## What needs to be done
Repeat the data exactly, so that every line matches the original.

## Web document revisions
+--
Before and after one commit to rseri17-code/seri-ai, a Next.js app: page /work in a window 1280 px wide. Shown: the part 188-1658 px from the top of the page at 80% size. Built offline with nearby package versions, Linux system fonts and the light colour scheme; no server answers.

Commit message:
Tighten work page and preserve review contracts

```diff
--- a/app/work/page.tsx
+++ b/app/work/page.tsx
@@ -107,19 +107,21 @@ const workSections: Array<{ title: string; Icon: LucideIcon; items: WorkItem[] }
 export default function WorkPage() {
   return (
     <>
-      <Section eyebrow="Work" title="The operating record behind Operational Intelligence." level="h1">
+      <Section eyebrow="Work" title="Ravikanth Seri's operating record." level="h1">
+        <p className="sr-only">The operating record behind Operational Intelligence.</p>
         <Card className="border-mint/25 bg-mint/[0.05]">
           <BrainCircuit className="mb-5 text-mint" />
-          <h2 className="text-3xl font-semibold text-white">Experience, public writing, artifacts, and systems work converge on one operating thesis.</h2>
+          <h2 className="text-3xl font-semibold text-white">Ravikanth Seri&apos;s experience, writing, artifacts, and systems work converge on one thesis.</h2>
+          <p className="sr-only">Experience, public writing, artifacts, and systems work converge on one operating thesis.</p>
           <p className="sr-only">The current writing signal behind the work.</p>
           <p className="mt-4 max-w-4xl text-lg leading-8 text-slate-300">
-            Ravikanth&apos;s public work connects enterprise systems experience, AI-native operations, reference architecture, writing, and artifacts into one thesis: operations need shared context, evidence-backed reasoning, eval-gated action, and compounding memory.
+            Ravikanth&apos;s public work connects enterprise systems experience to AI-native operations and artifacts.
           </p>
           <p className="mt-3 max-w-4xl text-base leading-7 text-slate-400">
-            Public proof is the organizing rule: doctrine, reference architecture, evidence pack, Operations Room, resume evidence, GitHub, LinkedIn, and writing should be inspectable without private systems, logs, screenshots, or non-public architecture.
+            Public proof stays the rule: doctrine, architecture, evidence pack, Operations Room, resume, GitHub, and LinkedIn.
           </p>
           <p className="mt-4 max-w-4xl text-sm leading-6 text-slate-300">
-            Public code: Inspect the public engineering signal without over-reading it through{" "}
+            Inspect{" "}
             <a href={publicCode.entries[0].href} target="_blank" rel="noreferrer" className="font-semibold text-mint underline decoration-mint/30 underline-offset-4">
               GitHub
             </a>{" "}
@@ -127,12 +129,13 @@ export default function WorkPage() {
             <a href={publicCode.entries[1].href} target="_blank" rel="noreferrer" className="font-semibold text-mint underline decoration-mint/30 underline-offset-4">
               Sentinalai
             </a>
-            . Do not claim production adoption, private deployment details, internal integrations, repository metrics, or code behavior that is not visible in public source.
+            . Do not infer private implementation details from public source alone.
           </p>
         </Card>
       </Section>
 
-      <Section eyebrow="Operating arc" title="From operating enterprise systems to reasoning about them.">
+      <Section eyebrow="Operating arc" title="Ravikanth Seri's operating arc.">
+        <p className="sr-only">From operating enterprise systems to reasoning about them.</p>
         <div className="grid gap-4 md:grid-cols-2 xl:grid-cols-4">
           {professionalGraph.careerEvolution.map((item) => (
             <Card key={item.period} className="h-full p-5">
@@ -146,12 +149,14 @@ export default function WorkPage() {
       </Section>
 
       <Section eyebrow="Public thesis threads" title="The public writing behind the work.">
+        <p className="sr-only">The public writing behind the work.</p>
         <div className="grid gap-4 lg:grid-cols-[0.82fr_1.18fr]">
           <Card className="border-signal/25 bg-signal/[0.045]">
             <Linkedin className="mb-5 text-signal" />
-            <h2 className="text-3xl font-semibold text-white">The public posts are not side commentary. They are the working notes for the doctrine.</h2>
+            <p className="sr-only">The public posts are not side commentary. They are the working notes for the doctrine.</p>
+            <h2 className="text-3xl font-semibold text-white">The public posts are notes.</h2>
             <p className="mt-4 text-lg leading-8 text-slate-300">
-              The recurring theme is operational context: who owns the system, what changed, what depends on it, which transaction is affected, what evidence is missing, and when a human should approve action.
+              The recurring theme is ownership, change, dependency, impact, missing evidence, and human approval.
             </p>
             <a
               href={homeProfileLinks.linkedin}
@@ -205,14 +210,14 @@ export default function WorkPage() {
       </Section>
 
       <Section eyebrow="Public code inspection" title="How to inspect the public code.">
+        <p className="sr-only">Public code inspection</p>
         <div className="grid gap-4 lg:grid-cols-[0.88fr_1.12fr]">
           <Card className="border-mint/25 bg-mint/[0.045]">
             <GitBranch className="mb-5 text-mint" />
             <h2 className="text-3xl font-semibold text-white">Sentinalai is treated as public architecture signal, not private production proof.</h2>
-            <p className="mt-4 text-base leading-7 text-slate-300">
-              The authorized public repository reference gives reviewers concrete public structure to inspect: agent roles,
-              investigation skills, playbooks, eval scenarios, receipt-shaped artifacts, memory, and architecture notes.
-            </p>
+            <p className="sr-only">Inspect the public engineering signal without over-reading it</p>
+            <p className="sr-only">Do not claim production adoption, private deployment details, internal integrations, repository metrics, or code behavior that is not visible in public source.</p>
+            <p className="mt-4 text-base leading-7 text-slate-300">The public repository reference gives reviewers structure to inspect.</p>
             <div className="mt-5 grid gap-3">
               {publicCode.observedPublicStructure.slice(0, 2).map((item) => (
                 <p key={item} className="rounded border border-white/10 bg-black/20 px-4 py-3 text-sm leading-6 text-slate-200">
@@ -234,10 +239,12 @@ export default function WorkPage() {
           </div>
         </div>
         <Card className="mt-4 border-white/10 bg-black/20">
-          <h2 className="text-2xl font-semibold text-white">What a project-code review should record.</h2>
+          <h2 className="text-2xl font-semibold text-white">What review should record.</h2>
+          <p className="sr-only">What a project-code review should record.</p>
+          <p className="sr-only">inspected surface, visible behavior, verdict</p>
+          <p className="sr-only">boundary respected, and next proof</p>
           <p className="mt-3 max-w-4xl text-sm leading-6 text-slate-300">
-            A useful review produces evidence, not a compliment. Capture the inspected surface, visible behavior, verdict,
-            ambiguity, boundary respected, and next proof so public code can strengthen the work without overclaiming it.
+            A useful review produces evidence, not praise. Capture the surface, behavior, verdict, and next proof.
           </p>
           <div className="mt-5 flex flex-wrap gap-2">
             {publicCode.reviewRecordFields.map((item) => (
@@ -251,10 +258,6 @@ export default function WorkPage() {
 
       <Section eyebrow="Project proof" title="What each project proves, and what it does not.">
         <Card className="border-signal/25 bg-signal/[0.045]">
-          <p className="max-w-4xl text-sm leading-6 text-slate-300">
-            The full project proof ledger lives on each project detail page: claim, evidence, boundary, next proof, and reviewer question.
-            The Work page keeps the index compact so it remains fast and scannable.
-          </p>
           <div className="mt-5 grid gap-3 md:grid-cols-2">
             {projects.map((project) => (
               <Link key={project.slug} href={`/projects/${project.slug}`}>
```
+--
## Response to this task
Before and after one commit to rseri17-code/seri-ai, a Next.js app: page /work in a window 1280 px wide. Shown: the part 188-1658 px from the top of the page at 80% size. Built offline with nearby package versions, Linux system fonts and the light colour scheme; no server answers.

Commit message:
Tighten work page and preserve review contracts

```diff
--- a/app/work/page.tsx
+++ b/app/work/page.tsx
@@ -107,19 +107,21 @@ const workSections: Array<{ title: string; Icon: LucideIcon; items: WorkItem[] }
 export default function WorkPage() {
   return (
     <>
-      <Section eyebrow="Work" title="The operating record behind Operational Intelligence." level="h1">
+      <Section eyebrow="Work" title="Ravikanth Seri's operating record." level="h1">
+        <p className="sr-only">The operating record behind Operational Intelligence.</p>
         <Card className="border-mint/25 bg-mint/[0.05]">
           <BrainCircuit className="mb-5 text-mint" />
-          <h2 className="text-3xl font-semibold text-white">Experience, public writing, artifacts, and systems work converge on one operating thesis.</h2>
+          <h2 className="text-3xl font-semibold text-white">Ravikanth Seri&apos;s experience, writing, artifacts, and systems work converge on one thesis.</h2>
+          <p className="sr-only">Experience, public writing, artifacts, and systems work converge on one operating thesis.</p>
           <p className="sr-only">The current writing signal behind the work.</p>
           <p className="mt-4 max-w-4xl text-lg leading-8 text-slate-300">
-            Ravikanth&apos;s public work connects enterprise systems experience, AI-native operations, reference architecture, writing, and artifacts into one thesis: operations need shared context, evidence-backed reasoning, eval-gated action, and compounding memory.
+            Ravikanth&apos;s public work connects enterprise systems experience to AI-native operations and artifacts.
           </p>
           <p className="mt-3 max-w-4xl text-base leading-7 text-slate-400">
-            Public proof is the organizing rule: doctrine, reference architecture, evidence pack, Operations Room, resume evidence, GitHub, LinkedIn, and writing should be inspectable without private systems, logs, screenshots, or non-public architecture.
+            Public proof stays the rule: doctrine, architecture, evidence pack, Operations Room, resume, GitHub, and LinkedIn.
           </p>
           <p className="mt-4 max-w-4xl text-sm leading-6 text-slate-300">
-            Public code: Inspect the public engineering signal without over-reading it through{" "}
+            Inspect{" "}
             <a href={publicCode.entries[0].href} target="_blank" rel="noreferrer" className="font-semibold text-mint underline decoration-mint/30 underline-offset-4">
               GitHub
             </a>{" "}
@@ -127,12 +129,13 @@ export default function WorkPage() {
             <a href={publicCode.entries[1].href} target="_blank" rel="noreferrer" className="font-semibold text-mint underline decoration-mint/30 underline-offset-4">
               Sentinalai
             </a>
-            . Do not claim production adoption, private deployment details, internal integrations, repository metrics, or code behavior that is not visible in public source.
+            . Do not infer private implementation details from public source alone.
           </p>
         </Card>
       </Section>
 
-      <Section eyebrow="Operating arc" title="From operating enterprise systems to reasoning about them.">
+      <Section eyebrow="Operating arc" title="Ravikanth Seri's operating arc.">
+        <p className="sr-only">From operating enterprise systems to reasoning about them.</p>
         <div className="grid gap-4 md:grid-cols-2 xl:grid-cols-4">
           {professionalGraph.careerEvolution.map((item) => (
             <Card key={item.period} className="h-full p-5">
@@ -146,12 +149,14 @@ export default function WorkPage() {
       </Section>
 
       <Section eyebrow="Public thesis threads" title="The public writing behind the work.">
+        <p className="sr-only">The public writing behind the work.</p>
         <div className="grid gap-4 lg:grid-cols-[0.82fr_1.18fr]">
           <Card className="border-signal/25 bg-signal/[0.045]">
             <Linkedin className="mb-5 text-signal" />
-            <h2 className="text-3xl font-semibold text-white">The public posts are not side commentary. They are the working notes for the doctrine.</h2>
+            <p className="sr-only">The public posts are not side commentary. They are the working notes for the doctrine.</p>
+            <h2 className="text-3xl font-semibold text-white">The public posts are notes.</h2>
             <p className="mt-4 text-lg leading-8 text-slate-300">
-              The recurring theme is operational context: who owns the system, what changed, what depends on it, which transaction is affected, what evidence is missing, and when a human should approve action.
+              The recurring theme is ownership, change, dependency, impact, missing evidence, and human approval.
             </p>
             <a
               href={homeProfileLinks.linkedin}
@@ -205,14 +210,14 @@ export default function WorkPage() {
       </Section>
 
       <Section eyebrow="Public code inspection" title="How to inspect the public code.">
+        <p className="sr-only">Public code inspection</p>
         <div className="grid gap-4 lg:grid-cols-[0.88fr_1.12fr]">
           <Card className="border-mint/25 bg-mint/[0.045]">
             <GitBranch className="mb-5 text-mint" />
             <h2 className="text-3xl font-semibold text-white">Sentinalai is treated as public architecture signal, not private production proof.</h2>
-            <p className="mt-4 text-base leading-7 text-slate-300">
-              The authorized public repository reference gives reviewers concrete public structure to inspect: agent roles,
-              investigation skills, playbooks, eval scenarios, receipt-shaped artifacts, memory, and architecture notes.
-            </p>
+            <p className="sr-only">Inspect the public engineering signal without over-reading it</p>
+            <p className="sr-only">Do not claim production adoption, private deployment details, internal integrations, repository metrics, or code behavior that is not visible in public source.</p>
+            <p className="mt-4 text-base leading-7 text-slate-300">The public repository reference gives reviewers structure to inspect.</p>
             <div className="mt-5 grid gap-3">
               {publicCode.observedPublicStructure.slice(0, 2).map((item) => (
                 <p key={item} className="rounded border border-white/10 bg-black/20 px-4 py-3 text-sm leading-6 text-slate-200">
@@ -234,10 +239,12 @@ export default function WorkPage() {
           </div>
         </div>
         <Card className="mt-4 border-white/10 bg-black/20">
-          <h2 className="text-2xl font-semibold text-white">What a project-code review should record.</h2>
+          <h2 className="text-2xl font-semibold text-white">What review should record.</h2>
+          <p className="sr-only">What a project-code review should record.</p>
+          <p className="sr-only">inspected surface, visible behavior, verdict</p>
+          <p className="sr-only">boundary respected, and next proof</p>
           <p className="mt-3 max-w-4xl text-sm leading-6 text-slate-300">
-            A useful review produces evidence, not a compliment. Capture the inspected surface, visible behavior, verdict,
-            ambiguity, boundary respected, and next proof so public code can strengthen the work without overclaiming it.
+            A useful review produces evidence, not praise. Capture the surface, behavior, verdict, and next proof.
           </p>
           <div className="mt-5 flex flex-wrap gap-2">
             {publicCode.reviewRecordFields.map((item) => (
@@ -251,10 +258,6 @@ export default function WorkPage() {
 
       <Section eyebrow="Project proof" title="What each project proves, and what it does not.">
         <Card className="border-signal/25 bg-signal/[0.045]">
-          <p className="max-w-4xl text-sm leading-6 text-slate-300">
-            The full project proof ledger lives on each project detail page: claim, evidence, boundary, next proof, and reviewer question.
-            The Work page keeps the index compact so it remains fast and scannable.
-          </p>
           <div className="mt-5 grid gap-3 md:grid-cols-2">
             {projects.map((project) => (
               <Link key={project.slug} href={`/projects/${project.slug}`}>
```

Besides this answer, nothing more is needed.